My permit had been issued that morning, but I did not know that. I received the letter two days after my experience with the officer. In fact, I told the officer I was in the process of obtaining a CHP, and he said "what's that?" in a way that indicated to me that he genuinely didn't know what a CHP is... which I found odd. Because I didn't have a CHP on me, after my initial statement "That's my personal business, sir" all I said was "Virginia is an open carry state" - then calmly repeated that several times as he repeatedly asked "why are you carrying that" (pointing to my gun).
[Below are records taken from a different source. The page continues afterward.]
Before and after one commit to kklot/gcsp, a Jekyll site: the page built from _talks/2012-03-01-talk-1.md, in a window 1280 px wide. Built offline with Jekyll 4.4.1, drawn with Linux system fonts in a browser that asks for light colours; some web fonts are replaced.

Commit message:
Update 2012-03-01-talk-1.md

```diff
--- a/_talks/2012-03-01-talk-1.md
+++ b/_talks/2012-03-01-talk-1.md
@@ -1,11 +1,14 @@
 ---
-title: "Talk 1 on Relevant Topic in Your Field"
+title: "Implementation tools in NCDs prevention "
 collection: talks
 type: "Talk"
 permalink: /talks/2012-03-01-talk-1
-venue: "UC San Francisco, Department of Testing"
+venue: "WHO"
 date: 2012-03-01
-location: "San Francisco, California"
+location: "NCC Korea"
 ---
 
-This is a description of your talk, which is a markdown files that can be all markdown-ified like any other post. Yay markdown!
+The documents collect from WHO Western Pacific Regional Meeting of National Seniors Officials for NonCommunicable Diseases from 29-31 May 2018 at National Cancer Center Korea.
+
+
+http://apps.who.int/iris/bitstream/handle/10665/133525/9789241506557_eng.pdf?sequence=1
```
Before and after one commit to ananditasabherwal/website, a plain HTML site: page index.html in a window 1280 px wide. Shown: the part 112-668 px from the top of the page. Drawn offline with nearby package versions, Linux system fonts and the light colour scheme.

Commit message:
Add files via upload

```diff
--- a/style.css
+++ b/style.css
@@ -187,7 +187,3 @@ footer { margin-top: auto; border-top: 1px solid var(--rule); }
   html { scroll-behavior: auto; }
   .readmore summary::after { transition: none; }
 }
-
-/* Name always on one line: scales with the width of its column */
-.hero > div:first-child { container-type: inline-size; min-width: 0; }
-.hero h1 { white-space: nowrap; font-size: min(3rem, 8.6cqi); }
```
Generally, I think cooperation and a desire to inform and educate is the best route. Most LEO's are good guys, who are willing to work with people who are willing to work with them. Once a situation deteriates to the point where you are in custody (as mine did within 60 seconds), then you are better off saying very little. But before that, a calm effort to educate is probably best, as opposed to asserting ones rights (which is a perfectly legitimate choice for those so inclined, it's just not my style).